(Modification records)
/---
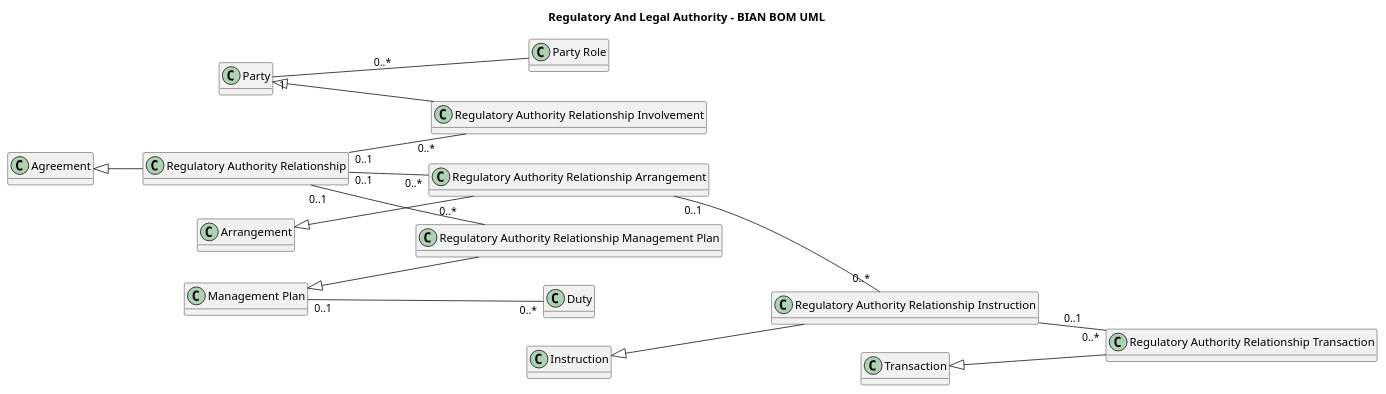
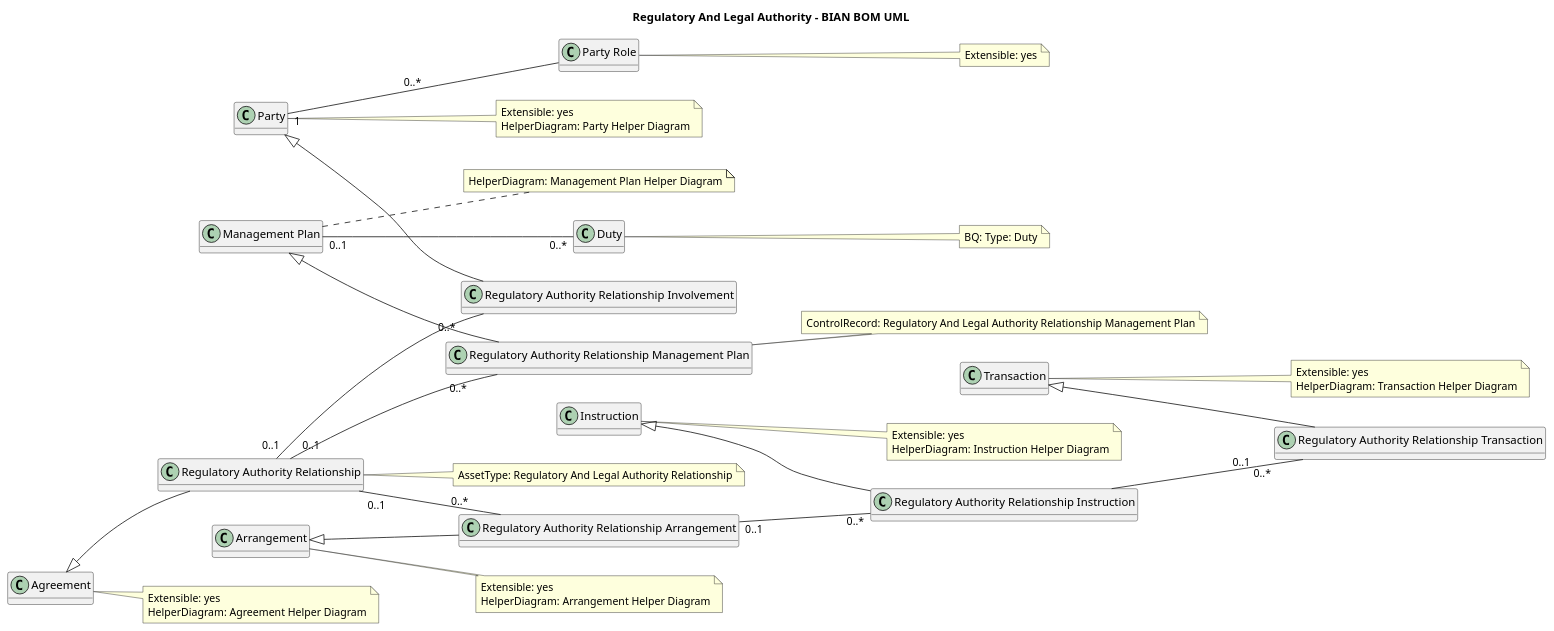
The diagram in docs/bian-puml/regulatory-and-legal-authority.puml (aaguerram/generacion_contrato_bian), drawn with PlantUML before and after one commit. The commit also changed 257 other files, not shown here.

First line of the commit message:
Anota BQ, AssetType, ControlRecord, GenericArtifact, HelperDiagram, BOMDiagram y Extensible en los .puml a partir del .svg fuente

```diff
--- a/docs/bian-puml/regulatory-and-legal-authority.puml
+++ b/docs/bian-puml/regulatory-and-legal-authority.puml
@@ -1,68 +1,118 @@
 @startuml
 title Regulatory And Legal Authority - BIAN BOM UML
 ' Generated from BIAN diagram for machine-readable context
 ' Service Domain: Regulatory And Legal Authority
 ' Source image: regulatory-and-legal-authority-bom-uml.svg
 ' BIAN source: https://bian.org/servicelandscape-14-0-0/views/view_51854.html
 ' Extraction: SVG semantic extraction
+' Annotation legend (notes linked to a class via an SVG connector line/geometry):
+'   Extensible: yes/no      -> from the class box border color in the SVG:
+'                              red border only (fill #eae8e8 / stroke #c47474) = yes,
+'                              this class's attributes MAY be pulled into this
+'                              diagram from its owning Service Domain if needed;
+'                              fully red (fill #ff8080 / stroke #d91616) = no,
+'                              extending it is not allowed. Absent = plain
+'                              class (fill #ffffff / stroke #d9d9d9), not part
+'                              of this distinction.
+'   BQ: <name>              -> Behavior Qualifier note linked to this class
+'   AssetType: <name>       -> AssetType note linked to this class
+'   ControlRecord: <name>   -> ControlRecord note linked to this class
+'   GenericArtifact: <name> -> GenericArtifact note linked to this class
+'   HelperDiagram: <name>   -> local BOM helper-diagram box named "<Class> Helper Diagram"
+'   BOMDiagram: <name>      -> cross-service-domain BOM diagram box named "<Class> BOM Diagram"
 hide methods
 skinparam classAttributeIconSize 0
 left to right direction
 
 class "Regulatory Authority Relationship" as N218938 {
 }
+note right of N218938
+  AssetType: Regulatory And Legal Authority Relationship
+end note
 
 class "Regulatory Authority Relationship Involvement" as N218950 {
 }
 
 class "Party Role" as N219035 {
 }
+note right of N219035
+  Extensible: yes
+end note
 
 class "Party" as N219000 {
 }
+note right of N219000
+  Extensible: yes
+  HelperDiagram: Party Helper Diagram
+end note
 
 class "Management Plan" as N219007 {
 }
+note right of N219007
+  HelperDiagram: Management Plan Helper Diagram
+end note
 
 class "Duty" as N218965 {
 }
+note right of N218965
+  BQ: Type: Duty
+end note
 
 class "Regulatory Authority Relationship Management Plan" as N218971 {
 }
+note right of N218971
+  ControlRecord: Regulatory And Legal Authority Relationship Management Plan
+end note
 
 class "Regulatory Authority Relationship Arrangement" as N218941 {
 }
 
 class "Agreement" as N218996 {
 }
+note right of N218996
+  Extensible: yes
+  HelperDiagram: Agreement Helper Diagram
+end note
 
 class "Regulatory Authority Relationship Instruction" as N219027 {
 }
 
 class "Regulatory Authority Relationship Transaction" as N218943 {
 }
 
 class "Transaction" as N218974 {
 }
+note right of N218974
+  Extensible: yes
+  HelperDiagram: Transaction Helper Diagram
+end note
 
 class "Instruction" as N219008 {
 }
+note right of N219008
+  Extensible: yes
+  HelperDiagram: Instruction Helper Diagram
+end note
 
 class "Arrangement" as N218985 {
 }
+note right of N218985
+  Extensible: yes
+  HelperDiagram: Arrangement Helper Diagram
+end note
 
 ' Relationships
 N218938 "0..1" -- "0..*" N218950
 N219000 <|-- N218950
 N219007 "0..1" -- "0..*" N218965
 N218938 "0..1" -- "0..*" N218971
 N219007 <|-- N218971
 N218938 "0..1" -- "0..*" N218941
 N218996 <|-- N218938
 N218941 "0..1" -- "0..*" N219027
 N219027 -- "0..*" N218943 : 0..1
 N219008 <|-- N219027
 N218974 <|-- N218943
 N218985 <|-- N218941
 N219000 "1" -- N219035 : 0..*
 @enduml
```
\---
/---
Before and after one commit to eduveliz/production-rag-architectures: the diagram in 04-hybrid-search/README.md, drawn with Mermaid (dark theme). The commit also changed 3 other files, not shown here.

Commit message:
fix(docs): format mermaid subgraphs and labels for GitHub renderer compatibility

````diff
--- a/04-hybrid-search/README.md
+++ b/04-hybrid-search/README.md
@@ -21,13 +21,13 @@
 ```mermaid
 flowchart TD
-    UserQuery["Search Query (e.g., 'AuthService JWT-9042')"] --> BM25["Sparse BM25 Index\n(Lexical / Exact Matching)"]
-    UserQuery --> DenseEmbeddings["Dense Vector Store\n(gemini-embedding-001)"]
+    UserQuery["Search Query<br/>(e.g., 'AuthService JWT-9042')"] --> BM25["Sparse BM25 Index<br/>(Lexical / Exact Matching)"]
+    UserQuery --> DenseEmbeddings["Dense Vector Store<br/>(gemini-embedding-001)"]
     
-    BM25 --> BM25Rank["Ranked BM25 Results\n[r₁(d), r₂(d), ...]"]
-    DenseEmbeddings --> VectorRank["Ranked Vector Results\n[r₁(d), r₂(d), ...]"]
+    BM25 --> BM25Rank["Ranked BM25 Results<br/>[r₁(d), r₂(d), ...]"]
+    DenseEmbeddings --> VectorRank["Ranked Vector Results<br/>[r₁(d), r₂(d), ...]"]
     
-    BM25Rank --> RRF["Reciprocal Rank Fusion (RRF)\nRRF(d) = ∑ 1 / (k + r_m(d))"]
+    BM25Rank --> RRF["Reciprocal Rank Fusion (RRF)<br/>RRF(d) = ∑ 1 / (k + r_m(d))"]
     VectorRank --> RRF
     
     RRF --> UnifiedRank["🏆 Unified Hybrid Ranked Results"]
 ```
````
\---
/---
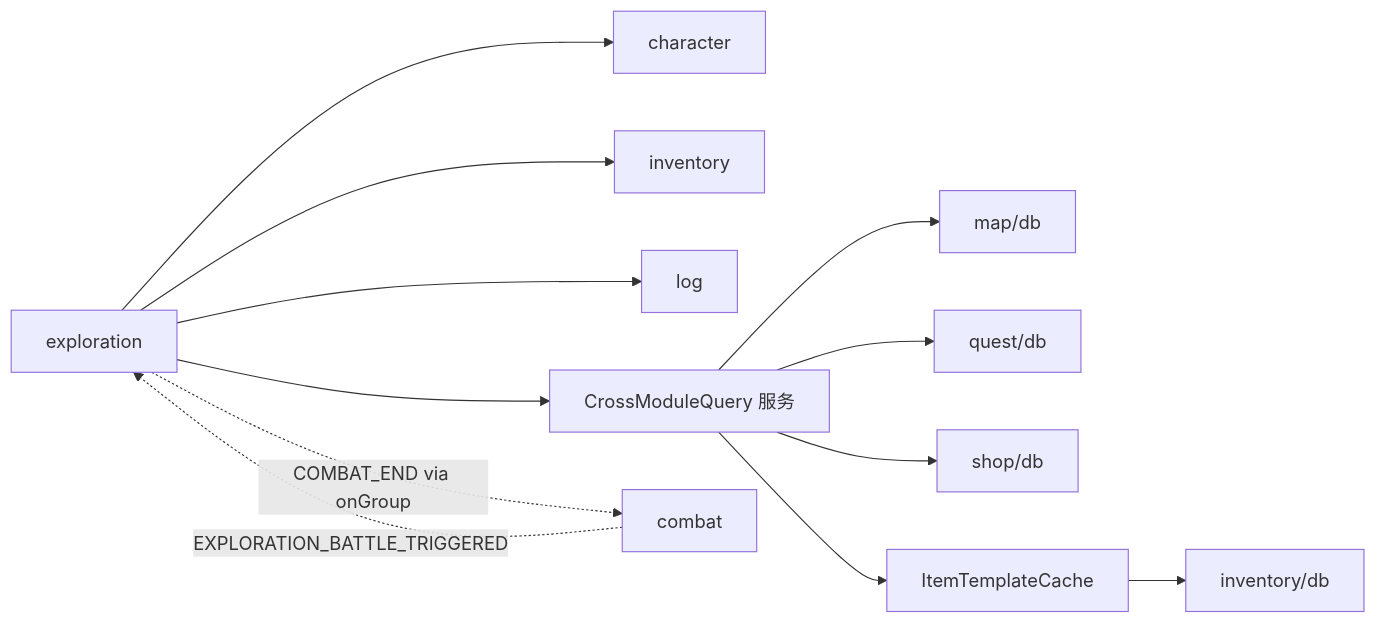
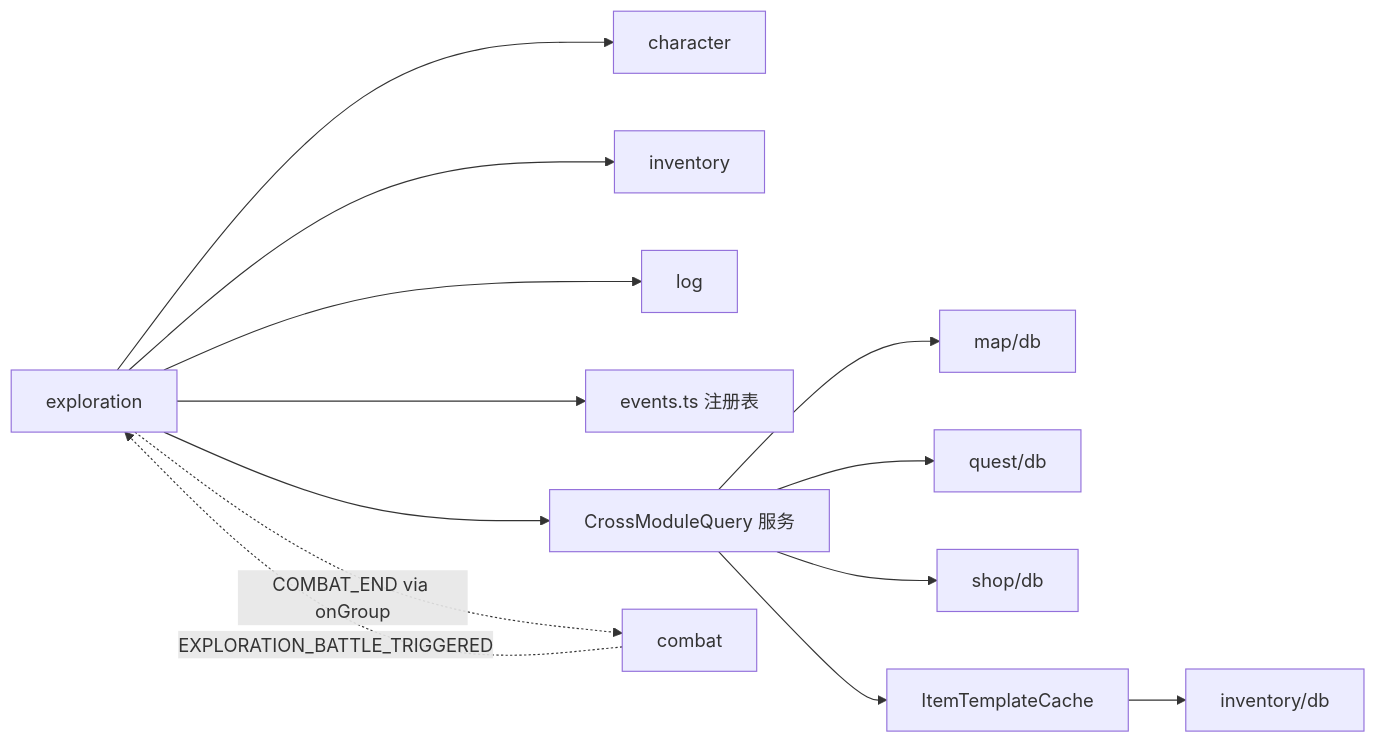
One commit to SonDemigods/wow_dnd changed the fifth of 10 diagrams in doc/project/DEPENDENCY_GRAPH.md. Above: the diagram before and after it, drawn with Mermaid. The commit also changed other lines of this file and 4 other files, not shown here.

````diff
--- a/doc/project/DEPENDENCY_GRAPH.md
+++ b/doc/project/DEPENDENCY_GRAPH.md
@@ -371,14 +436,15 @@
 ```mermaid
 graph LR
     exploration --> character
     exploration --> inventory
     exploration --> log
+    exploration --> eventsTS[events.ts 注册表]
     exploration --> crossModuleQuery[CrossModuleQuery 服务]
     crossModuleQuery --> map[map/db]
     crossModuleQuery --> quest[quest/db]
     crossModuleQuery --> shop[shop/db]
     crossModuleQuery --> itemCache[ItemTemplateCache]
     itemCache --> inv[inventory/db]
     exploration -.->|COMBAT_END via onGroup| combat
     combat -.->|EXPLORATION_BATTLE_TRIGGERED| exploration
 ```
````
\---
**What is needed**
Return all lines from the data above with "Agreement" in them.

**Solution to the problem**
 class "Agreement" as N218996 {
+  HelperDiagram: Agreement Helper Diagram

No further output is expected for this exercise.